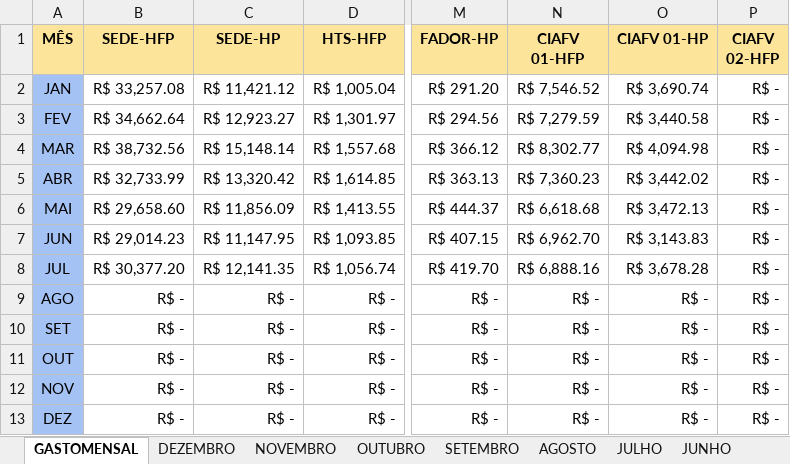
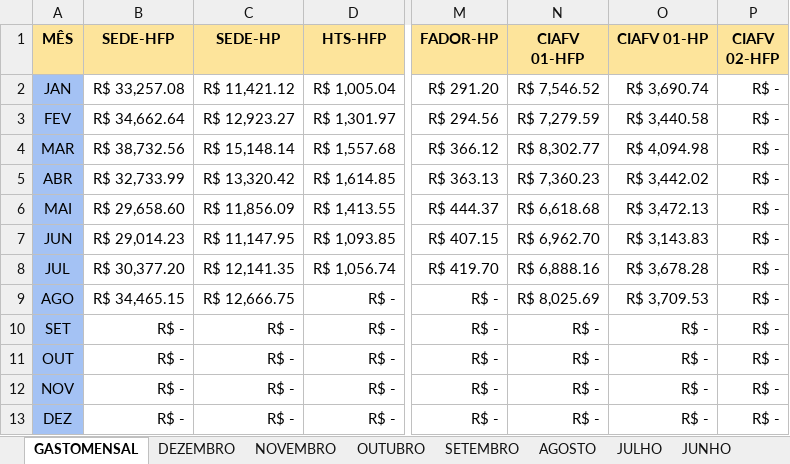
Before and after one commit to MarquezziniBL/Dashboardenergia, an Excel workbook: medicao_energia_2025.xlsx, sheet GASTOMENSAL, drawn as a sheet; only a part is shown, gaps mark what is left out; values as stored, in another font and other column widths than the file's, no borders; the diff names each change by its address in the sheet, - before the commit and + after, or states it on an @@ line.

```diff
--- a/medicao_energia_2025.xlsx (sheet GASTOMENSAL)
+++ b/medicao_energia_2025.xlsx (sheet GASTOMENSAL)
-B9 (SEDE-HFP): R$ -
+B9 (SEDE-HFP): R$ 34,465.15
-C9 (SEDE-HP): R$ -
+C9 (SEDE-HP): R$ 12,666.75
-N9 (CIAFV 01-HFP): R$ -
+N9 (CIAFV 01-HFP): R$ 8,025.69
-O9 (CIAFV 01-HP): R$ -
+O9 (CIAFV 01-HP): R$ 3,709.53
```
Also changed, not shown: sheet AGOSTO, sheet SETEMBRO, 1 other file.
========
Some of the data mentions "xlsx". Copy every line where it does.

Before and after one commit to MarquezziniBL/Dashboardenergia, an Excel workbook: medicao_energia_2025.xlsx, sheet GASTOMENSAL, drawn as a sheet; only a part is shown, gaps mark what is left out; values as stored, in another font and other column widths than the file's, no borders; the diff names each change by its address in the sheet, - before the commit and + after, or states it on an @@ line.
--- a/medicao_energia_2025.xlsx (sheet GASTOMENSAL)
+++ b/medicao_energia_2025.xlsx (sheet GASTOMENSAL)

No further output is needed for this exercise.